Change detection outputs

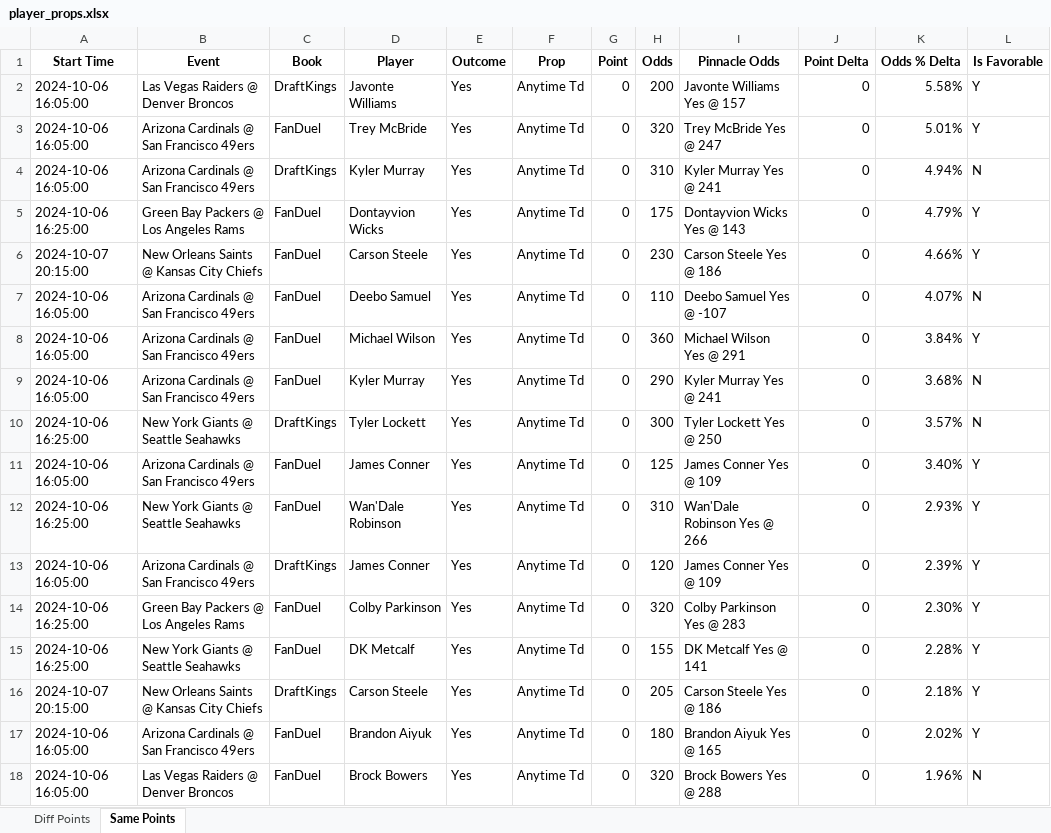
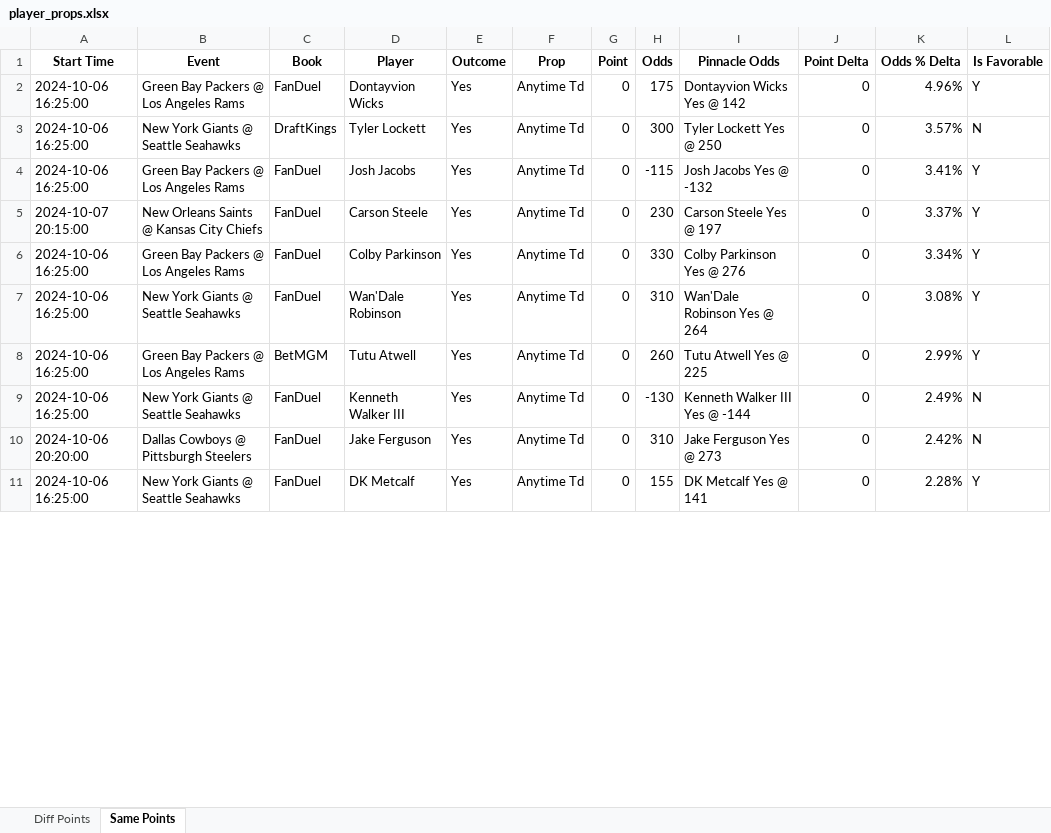
Before and after one commit to rahulShahCode/player-props-scraper, an Excel workbook: player_props.xlsx, sheet Same Points, drawn as a sheet; only a part is shown; values as stored, in another font and other column widths than the file's, no borders; removed rows and columns are numbered as before the commit, all else as after; the diff covers the shown part only; the diff names each change by its address in the sheet, - before the commit and + after, or states it on an @@ line.

```diff
--- a/player_props.xlsx (sheet Same Points)
+++ b/player_props.xlsx (sheet Same Points)
-row 2: 2024-10-06 16:05:00 | Las Vegas Raiders @ Denver Broncos | DraftKings | Javonte Williams | Yes | Anytime Td | 0 | 200 | Javonte Williams Yes @ 157 | 0 | 5.58% | Y
-row 3: 2024-10-06 16:05:00 | Arizona Cardinals @ San Francisco 49ers | FanDuel | Trey McBride | Yes | Anytime Td | 0 | 320 | Trey McBride Yes @ 247 | 0 | 5.01% | Y
-row 4: 2024-10-06 16:05:00 | Arizona Cardinals @ San Francisco 49ers | DraftKings | Kyler Murray | Yes | Anytime Td | 0 | 310 | Kyler Murray Yes @ 241 | 0 | 4.94% | N
-I2 (Pinnacle Odds): Dontayvion Wicks Yes @ 143
+I2 (Pinnacle Odds): Dontayvion Wicks Yes @ 142
-K2 (Odds % Delta): 4.79%
+K2 (Odds % Delta): 4.96%
-row 6: 2024-10-07 20:15:00 | New Orleans Saints @ Kansas City Chiefs | FanDuel | Carson Steele | Yes | Anytime Td | 0 | 230 | Carson Steele Yes @ 186 | 0 | 4.66% | Y
-row 7: 2024-10-06 16:05:00 | Arizona Cardinals @ San Francisco 49ers | FanDuel | Deebo Samuel | Yes | Anytime Td | 0 | 110 | Deebo Samuel Yes @ -107 | 0 | 4.07% | N
-row 8: 2024-10-06 16:05:00 | Arizona Cardinals @ San Francisco 49ers | FanDuel | Michael Wilson | Yes | Anytime Td | 0 | 360 | Michael Wilson Yes @ 291 | 0 | 3.84% | Y
-row 9: 2024-10-06 16:05:00 | Arizona Cardinals @ San Francisco 49ers | FanDuel | Kyler Murray | Yes | Anytime Td | 0 | 290 | Kyler Murray Yes @ 241 | 0 | 3.68% | N
+row 4: 2024-10-06 16:25:00 | Green Bay Packers @ Los Angeles Rams | FanDuel | Josh Jacobs | Yes | Anytime Td | 0 | -115 | Josh Jacobs Yes @ -132 | 0 | 3.41% | Y
-A5 (Start Time): 2024-10-06 16:05:00
+A5 (Start Time): 2024-10-07 20:15:00
-B5 (Event): Arizona Cardinals @ San Francisco 49ers
+B5 (Event): New Orleans Saints @ Kansas City Chiefs
-D5 (Player): James Conner
+D5 (Player): Carson Steele
-H5 (Odds): 125
+H5 (Odds): 230
-I5 (Pinnacle Odds): James Conner Yes @ 109
+I5 (Pinnacle Odds): Carson Steele Yes @ 197
-K5 (Odds % Delta): 3.40%
+K5 (Odds % Delta): 3.37%
+row 6: 2024-10-06 16:25:00 | Green Bay Packers @ Los Angeles Rams | FanDuel | Colby Parkinson | Yes | Anytime Td | 0 | 330 | Colby Parkinson Yes @ 276 | 0 | 3.34% | Y
-I7 (Pinnacle Odds): Wan'Dale Robinson Yes @ 266
+I7 (Pinnacle Odds): Wan'Dale Robinson Yes @ 264
-K7 (Odds % Delta): 2.93%
+K7 (Odds % Delta): 3.08%
-row 13: 2024-10-06 16:05:00 | Arizona Cardinals @ San Francisco 49ers | DraftKings | James Conner | Yes | Anytime Td | 0 | 120 | James Conner Yes @ 109 | 0 | 2.39% | Y
-C8 (Book): FanDuel
+C8 (Book): BetMGM
-D8 (Player): Colby Parkinson
+D8 (Player): Tutu Atwell
-H8 (Odds): 320
+H8 (Odds): 260
-I8 (Pinnacle Odds): Colby Parkinson Yes @ 283
+I8 (Pinnacle Odds): Tutu Atwell Yes @ 225
-K8 (Odds % Delta): 2.30%
+K8 (Odds % Delta): 2.99%
+row 9: 2024-10-06 16:25:00 | New York Giants @ Seattle Seahawks | FanDuel | Kenneth Walker III | Yes | Anytime Td | 0 | -130 | Kenneth Walker III Yes @ -144 | 0 | 2.49% | N
+row 10: 2024-10-06 20:20:00 | Dallas Cowboys @ Pittsburgh Steelers | FanDuel | Jake Ferguson | Yes | Anytime Td | 0 | 310 | Jake Ferguson Yes @ 273 | 0 | 2.42% | N
-row 16: 2024-10-07 20:15:00 | New Orleans Saints @ Kansas City Chiefs | DraftKings | Carson Steele | Yes | Anytime Td | 0 | 205 | Carson Steele Yes @ 186 | 0 | 2.18% | Y
-row 17: 2024-10-06 16:05:00 | Arizona Cardinals @ San Francisco 49ers | FanDuel | Brandon Aiyuk | Yes | Anytime Td | 0 | 180 | Brandon Aiyuk Yes @ 165 | 0 | 2.02% | Y
-row 18: 2024-10-06 16:05:00 | Las Vegas Raiders @ Denver Broncos | FanDuel | Brock Bowers | Yes | Anytime Td | 0 | 320 | Brock Bowers Yes @ 288 | 0 | 1.96% | N
```
Also changed, not shown: 2 added rows, 11 removed rows and 57 edited cells elsewhere in this sheet, sheet Diff Points, 2 other files.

PROBLEM DETAILS >>
Set down each entry again exactly as written. Pictures stay out.

RESPONSE TO THE EXERCISE >>
Before and after one commit to rahulShahCode/player-props-scraper, an Excel workbook: player_props.xlsx, sheet Same Points, drawn as a sheet; only a part is shown; values as stored, in another font and other column widths than the file's, no borders; removed rows and columns are numbered as before the commit, all else as after; the diff covers the shown part only; the diff names each change by its address in the sheet, - before the commit and + after, or states it on an @@ line.

```diff
--- a/player_props.xlsx (sheet Same Points)
+++ b/player_props.xlsx (sheet Same Points)
-row 2: 2024-10-06 16:05:00 | Las Vegas Raiders @ Denver Broncos | DraftKings | Javonte Williams | Yes | Anytime Td | 0 | 200 | Javonte Williams Yes @ 157 | 0 | 5.58% | Y
-row 3: 2024-10-06 16:05:00 | Arizona Cardinals @ San Francisco 49ers | FanDuel | Trey McBride | Yes | Anytime Td | 0 | 320 | Trey McBride Yes @ 247 | 0 | 5.01% | Y
-row 4: 2024-10-06 16:05:00 | Arizona Cardinals @ San Francisco 49ers | DraftKings | Kyler Murray | Yes | Anytime Td | 0 | 310 | Kyler Murray Yes @ 241 | 0 | 4.94% | N
-I2 (Pinnacle Odds): Dontayvion Wicks Yes @ 143
+I2 (Pinnacle Odds): Dontayvion Wicks Yes @ 142
-K2 (Odds % Delta): 4.79%
+K2 (Odds % Delta): 4.96%
-row 6: 2024-10-07 20:15:00 | New Orleans Saints @ Kansas City Chiefs | FanDuel | Carson Steele | Yes | Anytime Td | 0 | 230 | Carson Steele Yes @ 186 | 0 | 4.66% | Y
-row 7: 2024-10-06 16:05:00 | Arizona Cardinals @ San Francisco 49ers | FanDuel | Deebo Samuel | Yes | Anytime Td | 0 | 110 | Deebo Samuel Yes @ -107 | 0 | 4.07% | N
-row 8: 2024-10-06 16:05:00 | Arizona Cardinals @ San Francisco 49ers | FanDuel | Michael Wilson | Yes | Anytime Td | 0 | 360 | Michael Wilson Yes @ 291 | 0 | 3.84% | Y
-row 9: 2024-10-06 16:05:00 | Arizona Cardinals @ San Francisco 49ers | FanDuel | Kyler Murray | Yes | Anytime Td | 0 | 290 | Kyler Murray Yes @ 241 | 0 | 3.68% | N
+row 4: 2024-10-06 16:25:00 | Green Bay Packers @ Los Angeles Rams | FanDuel | Josh Jacobs | Yes | Anytime Td | 0 | -115 | Josh Jacobs Yes @ -132 | 0 | 3.41% | Y
-A5 (Start Time): 2024-10-06 16:05:00
+A5 (Start Time): 2024-10-07 20:15:00
-B5 (Event): Arizona Cardinals @ San Francisco 49ers
+B5 (Event): New Orleans Saints @ Kansas City Chiefs
-D5 (Player): James Conner
+D5 (Player): Carson Steele
-H5 (Odds): 125
+H5 (Odds): 230
-I5 (Pinnacle Odds): James Conner Yes @ 109
+I5 (Pinnacle Odds): Carson Steele Yes @ 197
-K5 (Odds % Delta): 3.40%
+K5 (Odds % Delta): 3.37%
+row 6: 2024-10-06 16:25:00 | Green Bay Packers @ Los Angeles Rams | FanDuel | Colby Parkinson | Yes | Anytime Td | 0 | 330 | Colby Parkinson Yes @ 276 | 0 | 3.34% | Y
-I7 (Pinnacle Odds): Wan'Dale Robinson Yes @ 266
+I7 (Pinnacle Odds): Wan'Dale Robinson Yes @ 264
-K7 (Odds % Delta): 2.93%
+K7 (Odds % Delta): 3.08%
-row 13: 2024-10-06 16:05:00 | Arizona Cardinals @ San Francisco 49ers | DraftKings | James Conner | Yes | Anytime Td | 0 | 120 | James Conner Yes @ 109 | 0 | 2.39% | Y
-C8 (Book): FanDuel
+C8 (Book): BetMGM
-D8 (Player): Colby Parkinson
+D8 (Player): Tutu Atwell
-H8 (Odds): 320
+H8 (Odds): 260
-I8 (Pinnacle Odds): Colby Parkinson Yes @ 283
+I8 (Pinnacle Odds): Tutu Atwell Yes @ 225
-K8 (Odds % Delta): 2.30%
+K8 (Odds % Delta): 2.99%
+row 9: 2024-10-06 16:25:00 | New York Giants @ Seattle Seahawks | FanDuel | Kenneth Walker III | Yes | Anytime Td | 0 | -130 | Kenneth Walker III Yes @ -144 | 0 | 2.49% | N
+row 10: 2024-10-06 20:20:00 | Dallas Cowboys @ Pittsburgh Steelers | FanDuel | Jake Ferguson | Yes | Anytime Td | 0 | 310 | Jake Ferguson Yes @ 273 | 0 | 2.42% | N
-row 16: 2024-10-07 20:15:00 | New Orleans Saints @ Kansas City Chiefs | DraftKings | Carson Steele | Yes | Anytime Td | 0 | 205 | Carson Steele Yes @ 186 | 0 | 2.18% | Y
-row 17: 2024-10-06 16:05:00 | Arizona Cardinals @ San Francisco 49ers | FanDuel | Brandon Aiyuk | Yes | Anytime Td | 0 | 180 | Brandon Aiyuk Yes @ 165 | 0 | 2.02% | Y
-row 18: 2024-10-06 16:05:00 | Las Vegas Raiders @ Denver Broncos | FanDuel | Brock Bowers | Yes | Anytime Td | 0 | 320 | Brock Bowers Yes @ 288 | 0 | 1.96% | N
```
Also changed, not shown: 2 added rows, 11 removed rows and 57 edited cells elsewhere in this sheet, sheet Diff Points, 2 other files.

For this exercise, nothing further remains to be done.